Adinkra cotton cloth was originally produced by the Gyaaman clans of the Brong region and was worn only by royalty and spiritual leaders and used for important ceremonies such as funerals and weddings. Traditionally, adinkra aduru a special ink was used in the printing process. Apparently this is produced by boiling, soaking and beating the bark from the Badie tree. The symbols where then applied to handwoven fabric using stamps. The creation of this type of cloth is believed to have begun as far back as the 17th century. Beautiful!
The site’s mission is to make available high-quality renditions of these African symbols at no cost for personal and non-profit uses. The site was designed to be user-friendly in Africa and anywhere else where slow and erratic internet connections can be a problem.
Please show them some love! There is a wealth of knowledge there.
I am completely and utterly in love with the history, ideas and stories embodied in these symbols. They are a simple and bold representation of history and sometimes complex concepts steeped in the tradition. The bold graphic nature of the motifs also appeal to me. Below are some of my favourites (I lie…I love them all).
Wishing all our Ghanaian friends and fans a Happy Independence Day!
It so happens that one of our favourite customers has just received her custom order of a Kente Supersnap Clutch. Kente is a gorgeous handwoven cloth from Ghana, similar to Aso-oke. We will definitely be experimenting with more very soon.
Thanks Ivy for a very interesting project.
Back by popular demand, the Golden Showers Super Snap clutch. Only two left in stock! This is one of our all time favourite Super Snap clutches due to the uniqueness of the wax print which came all the way from Ghana.
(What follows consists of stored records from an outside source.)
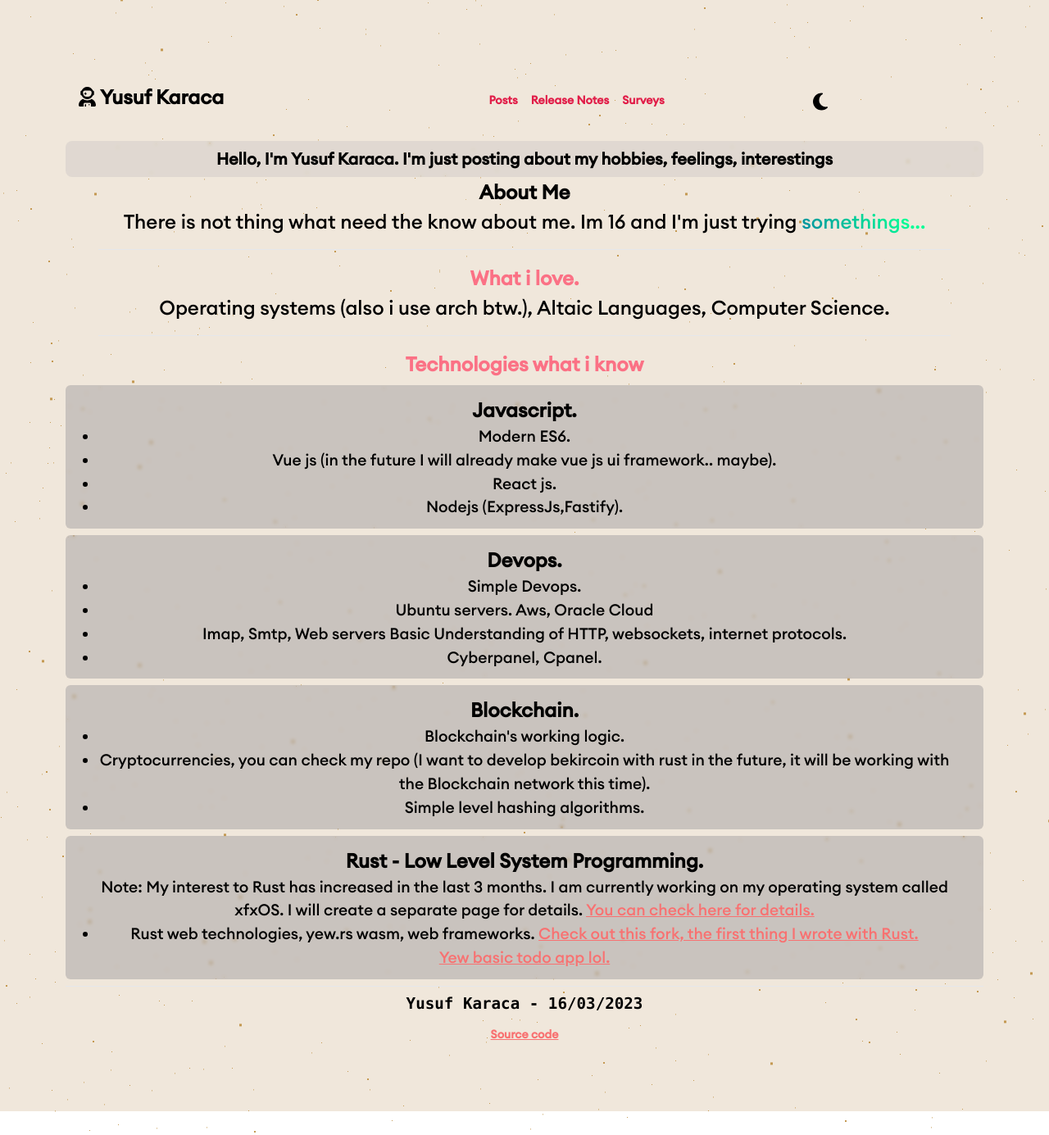
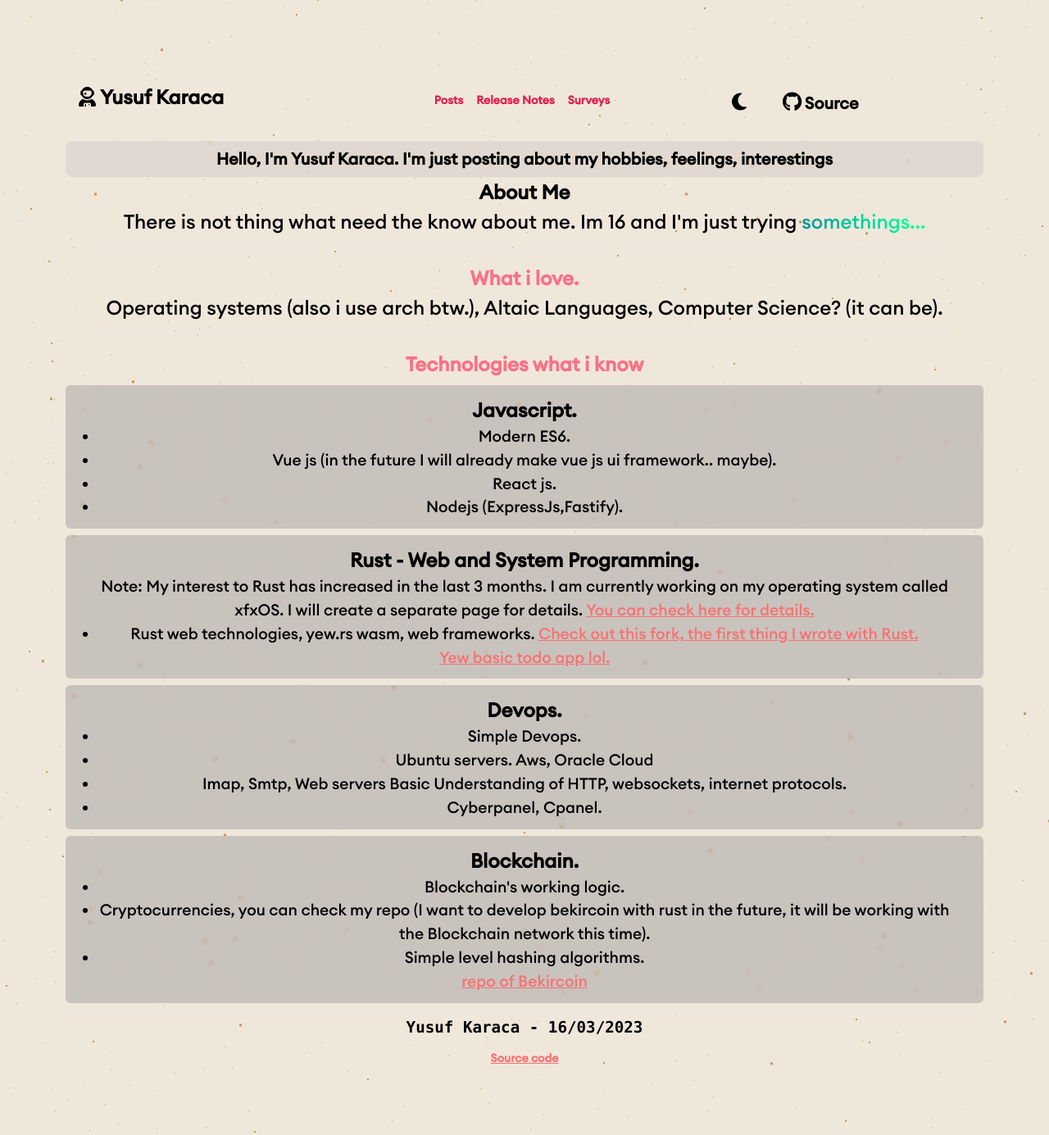
Before and after one commit to xfxpositions/my-porftolio, a Vue app: page /#/ in a window 1280 px wide. Shown: the whole page at 82% size. Before the commit the page ends 1356 px from the top, so only its background shows below. Built offline with nearby package versions, Linux system fonts and the light colour scheme; a web font is replaced by a local one.

Commit message:
github link added

```diff
--- /dev/null
+++ b/src/components/Github.vue
@@ -0,0 +1,10 @@
+<template>
+    <button
+      class="text-xl p-3 group min-w-[50px] translate-y-0 hover:bg-gray-700 transition-all duration-300  ease-in-out rounded-md cursor-pointer"
+    >
+      <font-awesome-icon
+        icon="fa-brands fa-github"
+        class="duration-300 text-2xl transition-rotate ease-in-out group-hover:-translate-y-1"
+      />
+    <span class="text-md ml-1">Source</span></button>
+  </template>
--- a/src/components/Navbar.vue
+++ b/src/components/Navbar.vue
@@ -16,7 +16,11 @@
       <LinkVue to="/release-notes" class="text-lg">Release Notes</LinkVue>
       <LinkVue to="/surveys" class="text-lg">Surveys</LinkVue>
     </div>
-    <DarkModeVue class="z-10" />
+    <div class="z-10 flex gap-4">
+      <DarkModeVue class="z-10" />
+      <Github class="z-10" />
+    </div>
+
 
     <div>
       <NavbarMenuMobile></NavbarMenuMobile>
@@ -27,4 +31,5 @@
 import LinkVue from "./Link.vue";
 import DarkModeVue from "./DarkMode.vue";
 import NavbarMenuMobile from "./NavbarMenuMobile.vue";
+import Github from "./Github.vue";
 </script>
--- a/src/main.js
+++ b/src/main.js
@@ -19,7 +19,8 @@ import {
   faRightLong,
   faBars,
 } from "@fortawesome/free-solid-svg-icons";
-import { faSquareJs } from "@fortawesome/free-brands-svg-icons";
+
+import { faSquareJs, faGithub } from "@fortawesome/free-brands-svg-icons";
 library.add(faUserSecret);
 library.add(faSun);
 library.add(faMoon);
@@ -27,6 +28,8 @@ library.add(faUserAstronaut);
 library.add(faRightLong);
 library.add(faSquareJs);
 library.add(faBars);
+library.add(faGithub);
+
 
 const app = createApp(App);
 app.use(router);
--- a/src/pages/HomePage.vue
+++ b/src/pages/HomePage.vue
@@ -19,7 +19,7 @@
       <h2 class="text-rose-400 text-ellipsis">What i love.</h2>
       <div class="font-normal">
         Operating systems (also i use arch btw.), Altaic Languages, Computer
-        Science.
+        Science? (it can be).
       </div>
       <div class="px-10 py-4">
         <hr />
@@ -39,6 +39,34 @@
           </li>
           <li>React js.</li>
           <li>Nodejs (ExpressJs,Fastify).</li>
+        </ul>
+      </div>
+      <div
+        class="flex flex-col px-6 py-2 md:p-7 md:py-3 lg:p-10 lg:py-3 bg-zinc-500 bg-opacity-30 backdrop-blur-[2px] rounded-md mt-2"
+      >
+        <h1 class="">Rust - Web and System Programming.</h1>
+
+        <p class="font-normal text-[1rem] md:text-[1.2rem]">
+          Note: My interest to Rust has increased in the last 3 months. I am
+          currently working on my operating system called xfxOS. I will create a
+          separate page for details.
+          <a
+            class="underline text-red-400"
+            href="https://github.com/xfxpositions/xfxOS/"
+            >You can check here for details.</a
+          >
+        </p>
+        <ul class="list-disc font-normal text-[1rem] md:text-[1.2rem]">
+          <li>
+            Rust web technologies, yew.rs wasm, web frameworks.
+            <a
+              href="https://github.com/xfxpositions/jsonwebtokens/blob/master/examples/hmac_sign_and_verify.rs"
+              class="underline text-red-400"
+              >Check out this fork, the first thing I wrote with Rust.</a
+            >
+            <br>
+            <a href="https://github.com/xfxpositions/yew-basics" class="underline text-red-400">Yew basic todo app lol.</a>
+          </li>
         </ul>
       </div>
       <div
@@ -67,36 +95,10 @@
             network this time).
           </li>
           <li>Simple level hashing algorithms.</li>
+          <a href="https://github.com/bekircoin" class="text-red-400 underline">repo of Bekircoin</a>
         </ul>
       </div>
-      <div
-        class="flex flex-col px-6 py-2 md:p-7 md:py-3 lg:p-10 lg:py-3 bg-zinc-500 bg-opacity-30 backdrop-blur-[2px] rounded-md mt-2"
-      >
-        <h1 class="">Rust - Low Level System Programming.</h1>
 
-        <p class="font-normal text-[1rem] md:text-[1.2rem]">
-          Note: My interest to Rust has increased in the last 3 months. I am
-          currently working on my operating system called xfxOS. I will create a
-          separate page for details.
-          <a
-            class="underline text-red-400"
-            href="https://github.com/xfxpositions/xfxOS/"
-            >You can check here for details.</a
-          >
-        </p>
-        <ul class="list-disc font-normal text-[1rem] md:text-[1.2rem]">
-          <li>
-            Rust web technologies, yew.rs wasm, web frameworks.
-            <a
-              href="https://github.com/xfxpositions/jsonwebtokens/blob/master/examples/hmac_sign_and_verify.rs"
-              class="underline text-red-400"
-              >Check out this fork, the first thing I wrote with Rust.</a
-            >
-            <br>
-            <a href="https://github.com/xfxpositions/yew-basics" class="underline text-red-400">Yew basic todo app lol.</a>
-          </li>
-        </ul>
-      </div>
       <hr class="mt-2" />
       <code class="text-sm md:text-[1.2rem]">Yusuf Karaca - 16/03/2023</code>
       <br>
--- a/src/pages/ReleaseNotes.vue
+++ b/src/pages/ReleaseNotes.vue
@@ -2,13 +2,15 @@
   <div class="z-10">
     <h1>Release Notes</h1>
     <ul>
-      16/03/2023
-      <ul class="ml-4 text-lg font-normal">
+      <div class="flex flex-col px-6 py-2 md:p-7 md:py-3 lg:p-10 lg:py-3 bg-zinc-500 bg-opacity-30 backdrop-blur-[2px] rounded-md mt-2">
+        16/03/2023
+        <ul class="ml-4 text-lg font-normal">
         <li>A few changed in what if know.</li>
         <li>I came back to this project.</li>
         <li>Navbar Github link added.</li>
         <li>There is still have some problems, i'll fix in the future or throw to thrash this old project. I don't wanna write any Javascript code anymore, but maybe i'll reboot this project in nextjs. If you wanna ask "why nextjs, your answer probably gonna be <span class="font-semibold">'becuase nuxt3 is sucks and sveltekit needs moore to improve.'</span>"</li>
       </ul>
+      </div>
     </ul>
   </div>
 </template>
```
It is bedazzled with golden sprinkles hence the name of this gorgeous clutch!
Great for an evening out or the perfect way to add flare to a simple look, be it jeans or an summer dress.